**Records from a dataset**
───
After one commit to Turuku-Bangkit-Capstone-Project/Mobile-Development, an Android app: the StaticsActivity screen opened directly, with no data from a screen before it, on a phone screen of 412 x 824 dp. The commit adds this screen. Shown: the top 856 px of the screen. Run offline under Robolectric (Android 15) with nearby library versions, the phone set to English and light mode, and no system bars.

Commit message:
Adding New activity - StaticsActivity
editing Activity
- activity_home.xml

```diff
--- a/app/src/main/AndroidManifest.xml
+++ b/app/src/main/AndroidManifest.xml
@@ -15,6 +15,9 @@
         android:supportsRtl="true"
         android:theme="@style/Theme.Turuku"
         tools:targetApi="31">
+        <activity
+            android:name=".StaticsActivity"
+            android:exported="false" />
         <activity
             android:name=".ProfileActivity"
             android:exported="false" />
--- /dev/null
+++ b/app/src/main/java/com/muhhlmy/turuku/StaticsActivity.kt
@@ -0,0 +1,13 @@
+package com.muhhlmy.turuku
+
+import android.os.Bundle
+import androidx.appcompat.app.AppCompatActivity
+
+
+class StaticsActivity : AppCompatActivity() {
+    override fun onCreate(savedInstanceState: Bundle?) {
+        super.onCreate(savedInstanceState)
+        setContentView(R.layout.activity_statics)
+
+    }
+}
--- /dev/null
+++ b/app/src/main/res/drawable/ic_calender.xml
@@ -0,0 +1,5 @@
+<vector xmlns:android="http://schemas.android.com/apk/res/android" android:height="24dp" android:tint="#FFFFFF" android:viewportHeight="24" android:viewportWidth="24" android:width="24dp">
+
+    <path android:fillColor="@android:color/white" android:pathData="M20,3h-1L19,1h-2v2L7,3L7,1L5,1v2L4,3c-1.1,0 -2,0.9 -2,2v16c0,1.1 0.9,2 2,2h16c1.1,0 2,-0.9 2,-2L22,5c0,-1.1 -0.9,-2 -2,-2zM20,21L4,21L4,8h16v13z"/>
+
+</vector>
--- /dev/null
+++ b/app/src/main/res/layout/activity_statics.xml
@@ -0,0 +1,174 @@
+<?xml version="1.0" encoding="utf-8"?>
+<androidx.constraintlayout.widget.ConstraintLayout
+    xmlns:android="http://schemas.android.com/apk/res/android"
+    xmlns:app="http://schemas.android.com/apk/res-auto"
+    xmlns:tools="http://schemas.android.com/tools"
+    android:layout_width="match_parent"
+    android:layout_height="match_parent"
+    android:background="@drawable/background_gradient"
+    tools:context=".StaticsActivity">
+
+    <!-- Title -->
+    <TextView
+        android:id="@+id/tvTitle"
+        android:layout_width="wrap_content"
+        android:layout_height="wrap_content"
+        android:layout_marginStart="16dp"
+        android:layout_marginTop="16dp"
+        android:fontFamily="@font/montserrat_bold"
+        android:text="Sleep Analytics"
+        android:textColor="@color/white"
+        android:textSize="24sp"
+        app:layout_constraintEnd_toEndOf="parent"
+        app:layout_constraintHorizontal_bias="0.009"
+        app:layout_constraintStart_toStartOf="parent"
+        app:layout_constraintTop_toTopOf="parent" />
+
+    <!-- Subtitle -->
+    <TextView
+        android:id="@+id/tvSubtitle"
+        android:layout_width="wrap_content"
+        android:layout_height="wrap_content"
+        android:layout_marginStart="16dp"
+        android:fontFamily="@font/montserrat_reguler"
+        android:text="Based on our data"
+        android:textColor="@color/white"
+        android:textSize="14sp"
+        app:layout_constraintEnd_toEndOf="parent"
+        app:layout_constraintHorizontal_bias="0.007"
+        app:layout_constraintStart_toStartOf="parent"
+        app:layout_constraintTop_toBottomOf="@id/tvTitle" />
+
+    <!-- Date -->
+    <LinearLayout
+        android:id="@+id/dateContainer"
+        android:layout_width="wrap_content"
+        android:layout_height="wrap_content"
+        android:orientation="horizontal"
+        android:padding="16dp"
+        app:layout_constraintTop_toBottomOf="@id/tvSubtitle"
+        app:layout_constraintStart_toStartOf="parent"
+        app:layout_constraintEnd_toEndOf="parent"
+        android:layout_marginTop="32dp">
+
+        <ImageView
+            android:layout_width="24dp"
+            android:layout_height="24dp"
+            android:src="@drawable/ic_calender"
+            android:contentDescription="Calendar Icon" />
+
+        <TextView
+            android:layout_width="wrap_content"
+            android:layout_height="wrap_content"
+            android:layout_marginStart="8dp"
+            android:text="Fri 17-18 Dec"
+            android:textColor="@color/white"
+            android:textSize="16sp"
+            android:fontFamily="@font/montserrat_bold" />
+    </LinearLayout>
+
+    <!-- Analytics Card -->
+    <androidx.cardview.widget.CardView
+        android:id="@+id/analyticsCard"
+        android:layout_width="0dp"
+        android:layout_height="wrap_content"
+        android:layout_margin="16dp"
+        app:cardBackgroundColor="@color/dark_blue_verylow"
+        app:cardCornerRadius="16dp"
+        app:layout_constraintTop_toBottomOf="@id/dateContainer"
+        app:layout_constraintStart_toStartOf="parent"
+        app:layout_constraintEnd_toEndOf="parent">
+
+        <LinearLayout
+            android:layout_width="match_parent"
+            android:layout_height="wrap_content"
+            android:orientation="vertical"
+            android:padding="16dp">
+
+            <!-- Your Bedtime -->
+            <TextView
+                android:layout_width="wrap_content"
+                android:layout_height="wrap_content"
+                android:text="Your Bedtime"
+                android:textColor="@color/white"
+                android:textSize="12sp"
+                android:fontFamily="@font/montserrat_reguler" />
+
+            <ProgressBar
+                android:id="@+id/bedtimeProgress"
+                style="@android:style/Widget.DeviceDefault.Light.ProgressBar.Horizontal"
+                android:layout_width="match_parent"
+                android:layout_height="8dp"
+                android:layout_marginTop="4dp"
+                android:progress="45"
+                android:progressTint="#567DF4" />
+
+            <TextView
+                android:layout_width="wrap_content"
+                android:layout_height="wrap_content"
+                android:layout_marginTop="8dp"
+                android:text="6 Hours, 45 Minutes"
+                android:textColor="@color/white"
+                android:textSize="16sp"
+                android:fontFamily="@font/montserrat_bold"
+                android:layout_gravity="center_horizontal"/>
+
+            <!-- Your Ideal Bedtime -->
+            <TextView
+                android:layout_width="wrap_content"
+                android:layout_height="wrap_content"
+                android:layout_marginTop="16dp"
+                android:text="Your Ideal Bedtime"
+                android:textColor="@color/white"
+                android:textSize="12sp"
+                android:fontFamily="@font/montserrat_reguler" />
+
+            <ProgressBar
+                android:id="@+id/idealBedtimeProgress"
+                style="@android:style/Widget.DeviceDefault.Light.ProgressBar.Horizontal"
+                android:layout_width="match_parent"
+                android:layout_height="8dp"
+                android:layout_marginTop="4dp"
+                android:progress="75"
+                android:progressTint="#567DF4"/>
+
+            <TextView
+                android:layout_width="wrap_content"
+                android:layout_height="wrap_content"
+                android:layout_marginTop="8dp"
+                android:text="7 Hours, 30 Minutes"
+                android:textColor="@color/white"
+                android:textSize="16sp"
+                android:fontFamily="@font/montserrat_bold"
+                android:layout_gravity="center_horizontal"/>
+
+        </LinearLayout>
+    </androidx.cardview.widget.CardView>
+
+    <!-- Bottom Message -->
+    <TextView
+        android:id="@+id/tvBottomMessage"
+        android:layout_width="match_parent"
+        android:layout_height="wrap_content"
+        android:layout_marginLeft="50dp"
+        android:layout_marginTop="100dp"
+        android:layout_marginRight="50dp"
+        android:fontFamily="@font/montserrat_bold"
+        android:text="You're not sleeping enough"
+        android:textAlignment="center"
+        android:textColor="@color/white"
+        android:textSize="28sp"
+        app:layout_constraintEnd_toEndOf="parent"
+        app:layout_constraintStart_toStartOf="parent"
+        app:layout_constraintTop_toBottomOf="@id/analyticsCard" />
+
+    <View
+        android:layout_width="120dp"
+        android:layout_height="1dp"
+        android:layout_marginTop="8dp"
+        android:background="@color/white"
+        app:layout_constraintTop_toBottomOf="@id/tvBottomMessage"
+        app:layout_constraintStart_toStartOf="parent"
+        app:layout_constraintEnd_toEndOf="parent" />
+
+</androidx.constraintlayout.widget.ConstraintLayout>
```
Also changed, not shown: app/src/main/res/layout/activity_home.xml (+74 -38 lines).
───
**EXERCISE PROMPT**
Scan the entries for the word "xmlns". Report each line that has it.

**THE ANSWER**
+<vector xmlns:android="http://schemas.android.com/apk/res/android" android:height="24dp" android:tint="#FFFFFF" android:viewportHeight="24" android:viewportWidth="24" android:width="24dp">
+    xmlns:android="http://schemas.android.com/apk/res/android"
+    xmlns:app="http://schemas.android.com/apk/res-auto"
+    xmlns:tools="http://schemas.android.com/tools"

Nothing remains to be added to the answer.